Reproduce all lines of the listing below in which the word "size" occurs.

═══ EXTRACTED MATERIAL ═══

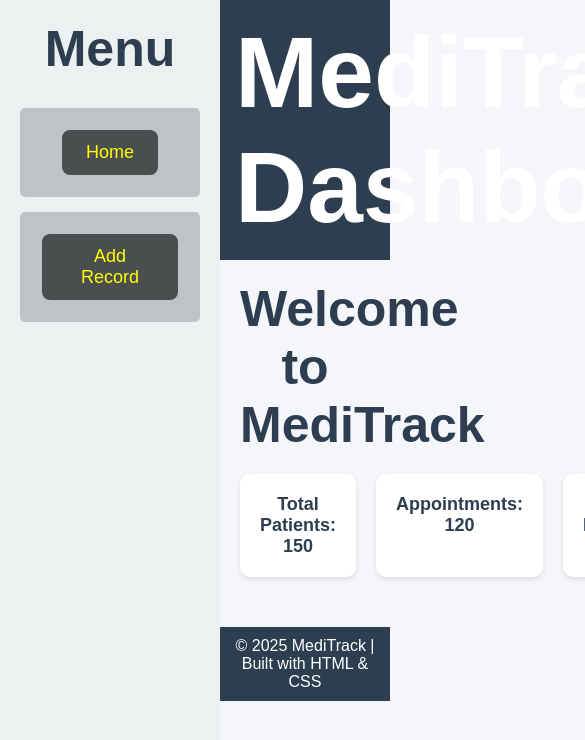
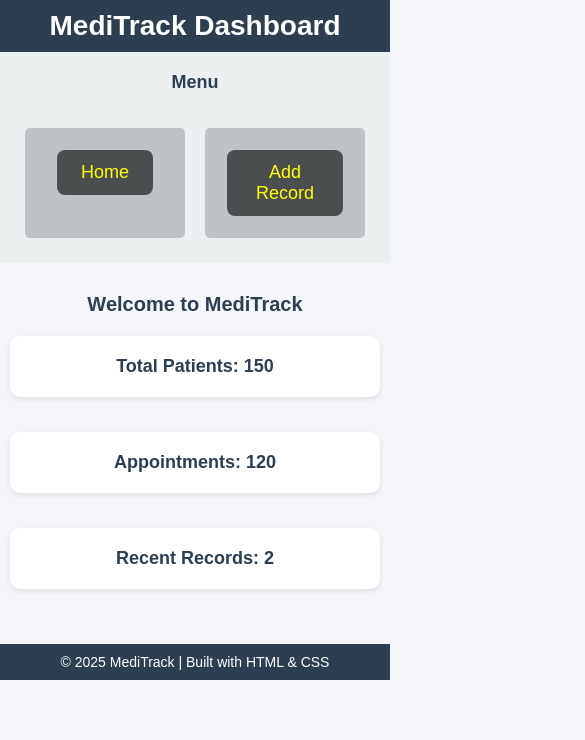
Before and after one commit to sss2406/MediTrack-dashboard, a plain HTML site: page dashboard.html in a window 390 px wide. Shown: the top 740 px of the page, 585 px wide, since content can reach past the window. Drawn offline with Linux system fonts and the light colour scheme.

Commit message:
Update style.css

```diff
--- a/style.css
+++ b/style.css
@@ -231,3 +231,59 @@ footer {
   padding: 10px;
   margin-left: 220px;
 }
+
+@media (max-width: 768px) {
+  aside {
+    position: relative;
+    width: 100%;
+    height: auto;
+    margin-bottom: 20px;
+  }
+
+  aside h2 {
+    font-size: 18px;
+  }
+
+  aside ul {
+    display: flex;
+    justify-content: center;
+    gap: 10px;
+  }
+
+  aside li {
+    flex: 1;
+    margin: 5px;
+  }
+
+  header {
+    margin-left: 0;
+    font-size: 24px;
+    padding: 10px;
+  }
+
+  header h1 {
+    font-size: 28px;
+  }
+
+  main {
+    margin-left: 0;
+    padding: 10px;
+  }
+
+  main h1 {
+    font-size: 20px;
+  }
+
+  .stats {
+    flex-direction: column;
+  }
+
+  .box {
+    margin-bottom: 15px;
+  }
+
+  footer {
+    margin-left: 0;
+    font-size: 14px;
+  }
+}
```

═══

**EXERCISE RESPONSE**
+    font-size: 18px;
+    font-size: 24px;
+    font-size: 28px;
+    font-size: 20px;
+    font-size: 14px;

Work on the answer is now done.